*WORK REQUEST*
In the listing below, how many lines carry the word "column"? Reply with only the number.

*THE DATA*
+ + + + +

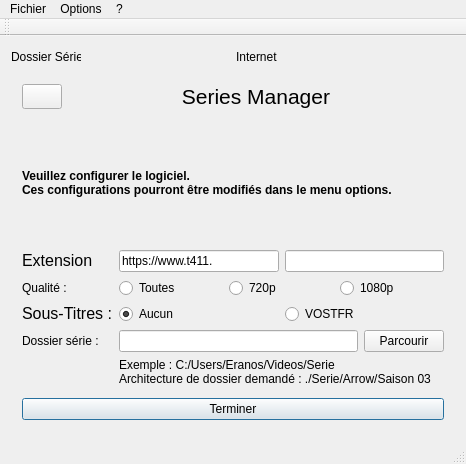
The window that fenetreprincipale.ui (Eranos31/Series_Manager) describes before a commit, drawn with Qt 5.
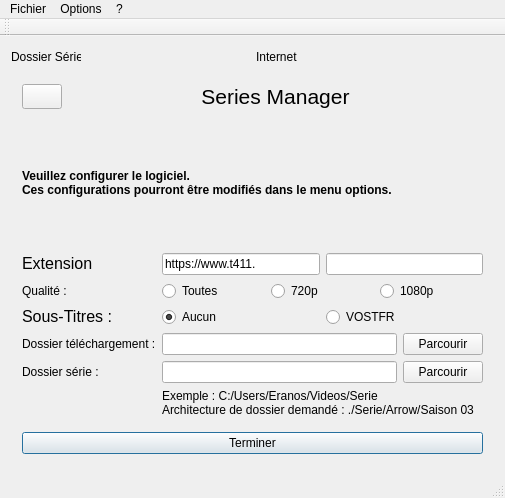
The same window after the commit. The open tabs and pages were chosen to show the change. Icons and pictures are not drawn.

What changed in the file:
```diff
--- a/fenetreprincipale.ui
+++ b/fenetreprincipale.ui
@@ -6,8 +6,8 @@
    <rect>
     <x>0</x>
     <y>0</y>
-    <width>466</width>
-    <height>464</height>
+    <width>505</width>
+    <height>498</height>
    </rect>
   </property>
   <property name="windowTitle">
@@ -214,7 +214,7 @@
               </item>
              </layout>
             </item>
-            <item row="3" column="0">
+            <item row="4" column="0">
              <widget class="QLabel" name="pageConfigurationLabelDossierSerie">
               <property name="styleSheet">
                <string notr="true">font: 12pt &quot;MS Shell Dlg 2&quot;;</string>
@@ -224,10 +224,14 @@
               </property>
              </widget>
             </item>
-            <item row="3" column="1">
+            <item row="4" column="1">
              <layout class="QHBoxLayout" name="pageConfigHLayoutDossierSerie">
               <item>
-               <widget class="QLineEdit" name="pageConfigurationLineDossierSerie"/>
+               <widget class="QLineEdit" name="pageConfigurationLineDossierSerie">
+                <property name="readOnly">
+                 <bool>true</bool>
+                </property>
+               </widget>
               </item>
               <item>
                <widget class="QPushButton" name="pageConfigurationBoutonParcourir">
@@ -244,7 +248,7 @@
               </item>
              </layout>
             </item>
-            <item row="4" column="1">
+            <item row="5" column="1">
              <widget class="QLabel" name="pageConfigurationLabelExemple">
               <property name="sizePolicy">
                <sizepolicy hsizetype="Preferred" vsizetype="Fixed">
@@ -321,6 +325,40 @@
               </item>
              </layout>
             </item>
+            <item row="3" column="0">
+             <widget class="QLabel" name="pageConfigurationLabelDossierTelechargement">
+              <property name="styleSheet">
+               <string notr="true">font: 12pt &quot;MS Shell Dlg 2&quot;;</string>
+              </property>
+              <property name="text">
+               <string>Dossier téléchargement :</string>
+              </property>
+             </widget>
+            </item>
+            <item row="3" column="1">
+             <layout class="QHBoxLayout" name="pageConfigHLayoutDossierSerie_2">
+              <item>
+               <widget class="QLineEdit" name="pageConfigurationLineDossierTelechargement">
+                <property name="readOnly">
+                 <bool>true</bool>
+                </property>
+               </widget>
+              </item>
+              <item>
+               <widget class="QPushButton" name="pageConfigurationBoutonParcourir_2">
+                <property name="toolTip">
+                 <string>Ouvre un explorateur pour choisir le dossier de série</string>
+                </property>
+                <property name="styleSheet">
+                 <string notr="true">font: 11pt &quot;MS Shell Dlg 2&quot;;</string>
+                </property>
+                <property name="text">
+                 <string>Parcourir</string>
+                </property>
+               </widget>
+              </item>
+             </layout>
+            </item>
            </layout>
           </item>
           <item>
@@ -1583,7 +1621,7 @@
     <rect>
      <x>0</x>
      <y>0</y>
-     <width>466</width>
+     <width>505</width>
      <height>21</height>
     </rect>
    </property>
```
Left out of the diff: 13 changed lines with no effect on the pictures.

+ + + + +

*TASK RESULT*
8